_Material provided_:
↓↓↓
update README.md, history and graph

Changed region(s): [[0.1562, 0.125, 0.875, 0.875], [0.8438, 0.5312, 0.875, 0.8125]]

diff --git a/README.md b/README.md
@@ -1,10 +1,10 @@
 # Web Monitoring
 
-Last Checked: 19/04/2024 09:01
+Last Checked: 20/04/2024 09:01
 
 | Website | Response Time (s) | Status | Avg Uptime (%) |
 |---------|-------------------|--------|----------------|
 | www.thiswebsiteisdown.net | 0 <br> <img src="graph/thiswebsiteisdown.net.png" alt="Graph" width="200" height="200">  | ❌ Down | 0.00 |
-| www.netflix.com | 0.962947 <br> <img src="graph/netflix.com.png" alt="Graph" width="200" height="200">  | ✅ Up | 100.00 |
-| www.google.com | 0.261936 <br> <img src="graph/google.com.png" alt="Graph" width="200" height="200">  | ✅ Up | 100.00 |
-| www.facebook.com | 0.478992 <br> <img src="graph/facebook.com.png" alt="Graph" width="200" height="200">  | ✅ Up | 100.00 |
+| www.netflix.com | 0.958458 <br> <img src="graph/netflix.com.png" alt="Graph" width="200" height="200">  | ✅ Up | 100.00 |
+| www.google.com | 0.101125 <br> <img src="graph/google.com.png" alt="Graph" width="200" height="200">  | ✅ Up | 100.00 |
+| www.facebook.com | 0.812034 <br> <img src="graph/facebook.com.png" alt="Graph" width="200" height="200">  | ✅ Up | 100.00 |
↑↑↑
_What the task asks_:
In the listing above, find the line containing "-1,10 +1,10 @@" and the line containing "www.google.com | 0.101125", then retype both and every line between them exactly, with nothing else.

_Reply_:
@@ -1,10 +1,10 @@
 # Web Monitoring
 
-Last Checked: 19/04/2024 09:01
+Last Checked: 20/04/2024 09:01
 
 | Website | Response Time (s) | Status | Avg Uptime (%) |
 |---------|-------------------|--------|----------------|
 | www.thiswebsiteisdown.net | 0 <br> <img src="graph/thiswebsiteisdown.net.png" alt="Graph" width="200" height="200">  | ❌ Down | 0.00 |
-| www.netflix.com | 0.962947 <br> <img src="graph/netflix.com.png" alt="Graph" width="200" height="200">  | ✅ Up | 100.00 |
-| www.google.com | 0.261936 <br> <img src="graph/google.com.png" alt="Graph" width="200" height="200">  | ✅ Up | 100.00 |
-| www.facebook.com | 0.478992 <br> <img src="graph/facebook.com.png" alt="Graph" width="200" height="200">  | ✅ Up | 100.00 |
+| www.netflix.com | 0.958458 <br> <img src="graph/netflix.com.png" alt="Graph" width="200" height="200">  | ✅ Up | 100.00 |
+| www.google.com | 0.101125 <br> <img src="graph/google.com.png" alt="Graph" width="200" height="200">  | ✅ Up | 100.00 |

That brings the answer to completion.